He said 162 of these cases pertained to murder, 19 kidnapping, 23 domestic violence, 42 suicide, 16 honour killing, four rape/gang rape and 39 miscellaneous nature.
Dr Salahuddin said 236 FIRs had been registered about violence against women in Khyber Pakhtunkhwa, while 18 cases remained unregistered and that details about 51 were unavailable.
He said 47 women subjected to violence in the province were aged below 18 years, 22 below 19 to 36 years and four 37 years and above age. He further said 87 cases were reported in rural areas and 218 in urban areas.

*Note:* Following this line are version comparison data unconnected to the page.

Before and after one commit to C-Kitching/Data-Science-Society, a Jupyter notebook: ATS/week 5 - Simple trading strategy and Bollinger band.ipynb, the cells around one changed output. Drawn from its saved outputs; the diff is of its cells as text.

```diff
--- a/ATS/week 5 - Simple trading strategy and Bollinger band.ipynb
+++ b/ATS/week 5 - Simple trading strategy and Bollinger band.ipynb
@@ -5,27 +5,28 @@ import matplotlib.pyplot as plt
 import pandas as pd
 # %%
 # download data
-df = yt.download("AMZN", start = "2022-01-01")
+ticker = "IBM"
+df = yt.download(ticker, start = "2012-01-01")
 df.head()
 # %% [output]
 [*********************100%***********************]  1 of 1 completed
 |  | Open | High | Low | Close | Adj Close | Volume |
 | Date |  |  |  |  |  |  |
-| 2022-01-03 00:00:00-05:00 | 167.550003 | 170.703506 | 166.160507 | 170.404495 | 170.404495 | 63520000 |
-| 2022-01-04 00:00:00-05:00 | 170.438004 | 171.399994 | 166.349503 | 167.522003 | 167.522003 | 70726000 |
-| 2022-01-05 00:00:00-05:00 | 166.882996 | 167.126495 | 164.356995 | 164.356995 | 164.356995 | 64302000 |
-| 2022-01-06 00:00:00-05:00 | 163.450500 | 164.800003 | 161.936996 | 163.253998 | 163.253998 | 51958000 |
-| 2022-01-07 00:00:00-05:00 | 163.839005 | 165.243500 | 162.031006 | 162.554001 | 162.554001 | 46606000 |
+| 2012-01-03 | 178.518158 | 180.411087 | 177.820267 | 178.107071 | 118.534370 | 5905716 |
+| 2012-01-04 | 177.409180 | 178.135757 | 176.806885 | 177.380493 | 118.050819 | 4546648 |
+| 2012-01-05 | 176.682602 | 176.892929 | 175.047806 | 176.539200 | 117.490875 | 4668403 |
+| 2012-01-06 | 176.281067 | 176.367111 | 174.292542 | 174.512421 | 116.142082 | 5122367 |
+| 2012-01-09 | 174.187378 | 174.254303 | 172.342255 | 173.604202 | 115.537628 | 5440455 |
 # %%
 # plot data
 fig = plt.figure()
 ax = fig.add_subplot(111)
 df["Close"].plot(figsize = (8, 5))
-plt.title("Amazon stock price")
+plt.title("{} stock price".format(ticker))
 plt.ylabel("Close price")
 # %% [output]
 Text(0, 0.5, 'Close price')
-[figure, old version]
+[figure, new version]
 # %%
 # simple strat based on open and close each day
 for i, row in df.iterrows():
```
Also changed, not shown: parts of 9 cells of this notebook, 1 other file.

The Aurat Foundation representatives said 85 cases of violence against women were reported in Peshawar district, 38 Mardan, 32 Nowshera, 20 Charsadda, 21 Swat, 14 DI Khan, nine Bannu and Kohat, seven Chitral, Lakki Marwat, Swabi, Malakand and Haripur, six Karak, five Hangu, four Upper Dir, Buner and Mansehra, three Battagram, Lower Dir and Bajaur, two Kohistan, Tank, Khyber Agency and one each in Torghar, Shangla, Abbottabad and South Waziristan Agency.
He said the family, property, suspicion of illicit relationship, refusal of marriage proposal, forced marriage, old enmity and petty issues were major causes of growing violence against women. He further said mostly violence was committed against woman by her husband, father, son, brother-in-law, father-in-law, nephew, cousin, uncle and mother-in-law.
Dr Salahuddin said pistols, axe, knife, poisonous medicine, kerosene oil, strangulation, suffocation, beating, stick and beating were used against women.
Other Aurat Foundation representatives Shabeena Ayaz and Sherin Javaid, who were also in attendance, called for amendments to existing laws on women’s rights and said flaws in women’s right laws was the major hindrance to their enforcement.
Ms Shabeena said there existed weaknesses in laws for women’s rights and that by and large, police and other law-enforcement agencies were unaware of such laws.
Ms Shireen said the project was launched in 2007 to collect statistics of violence against women in Khyber Pakhtunkhwa. She further said the restive South Waziristan Agency reported only one such case between July and December last year.
Dr Salahuddin said strict enforcement of laws for women’s rights would prevent growing violence against womenfolk in the society.